Gosia, our daughter Natalia and I headed for the Grand Canyon’s south rim. Natalia was happy to build a snowman in Flagstaff, for she works as a Ph.D. researcher in tropical Malaysia. 

I had last been at the Grand Canyon to write about the El Tovar lodge for Outside magazine. Now, everything about the lodge was smaller than I remembered. The lobby was tinier, and the peeled log posts, while impressive, were not so stout. It was like going back to your childhood house and seeing it  through adult eyes. 

Nonetheless, the view from the south rim was as glorious as I remembered. Gosia and Natalia couldn’t take enough photos. We went next to Mather Point and stared google-eyed at the enormity of this sedimentary marvel of nature. 

Outside the El Tovar, we thrilled to seeing elk everywhere as we walked and drove. We also had dozens of quail beg for a handout at an outdoors eatery. A large red-tailed hawk swooped down in a canyon and came away with a small varmint.

All was marvelous except we witnessed a vicious case of road rage. At 75 miles per hour, a nut-job in a compact car terrorized a slow driver in the fast lane, practically touching his bumper — maybe 30 inches away. An accident would have been catastrophic and might have ensnared us. Minutes later, we passed a burned-out car hulk with a dozen first responders standing by it in shock. I hope when that insane driver drove by the wreck, he experienced a “come to Jesus” awakening. 

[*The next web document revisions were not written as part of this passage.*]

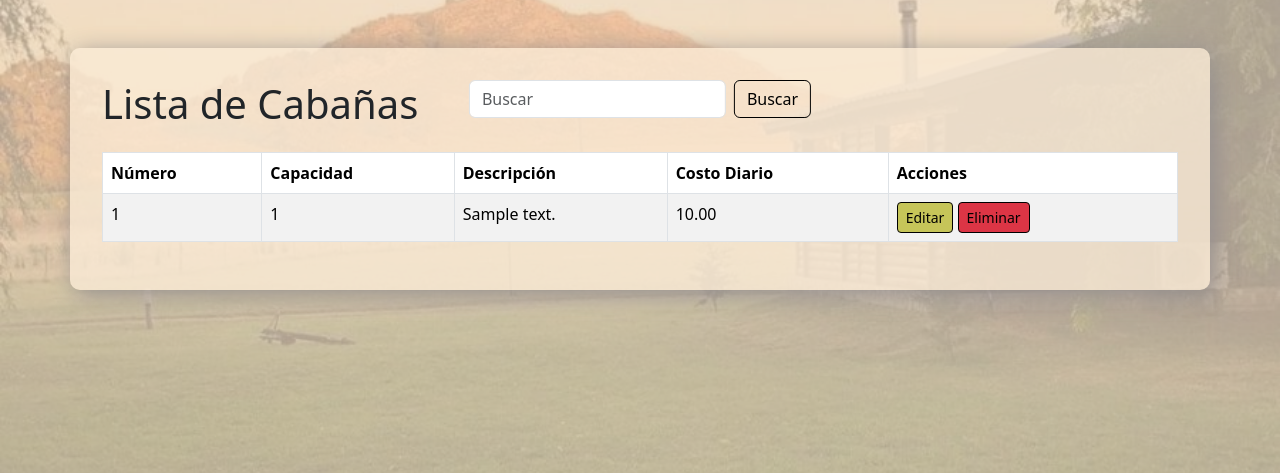
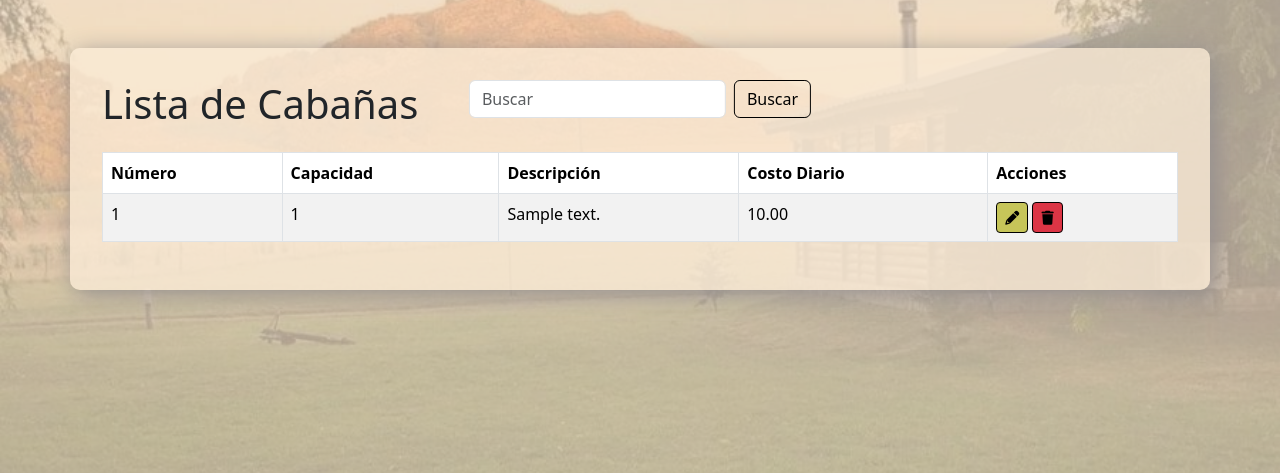
Before and after one commit to AdrianC89/Cabin-Manager-Web, a Node server app: page /cabanas/ in a window 1280 px wide. Shown: the part 129-602 px from the top of the page. Run offline with Node 20, Linux system fonts and the light colour scheme; a user stored in the database is signed in; tables that the repository leaves empty hold one stand-in row (values such as "Sample post"); some libraries are stand-ins or nearby versions.

Commit message:
Botones personalizados

```diff
--- a/views/templates/table.ejs
+++ b/views/templates/table.ejs
@@ -27,12 +27,12 @@
                     <% } %>
                     <td>
                         <!-- Botón de Editar -->
-                        <a href="/<%= entidad %>/<%= dato[idField] %>/edit" class="btn btn-primary btn-sm">Editar</a>
+                        <a href="/<%= entidad %>/<%= dato[idField] %>/edit" class="btn btn-primary btn-sm"><i class="fa-duotone fa-solid fa-pencil"></i></a>
                         <!-- Botón de Eliminar con confirmación -->
                         <button
                             class="btn btn-danger btn-sm"
                             onclick="confirmDelete('<%= dato[idField] %>')">
-                            Eliminar
+                            <i class="fa-duotone fa-solid fa-trash"></i>
                         </button>
                     </td>
                 </tr>
```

Otherwise, it was a memorable vacation. We hiked to the famous ancient springs cliff-dweller remains at Montezuma Well.  We visited a botanical garden with every type of cactus and marveled at the architecture of Frank Lloyd Wright’s Taliesan West estate in Scottsdale.

Finally, at a thrift store in the middle of nowhere I bought an unworn black Stetson cowboy hat with Navaho-style band.  Your correspondent is now back in Fairbanks with Gosia and imagines himself looking quite jaunty. 

I hope our hooved neighbor decides to visit us again.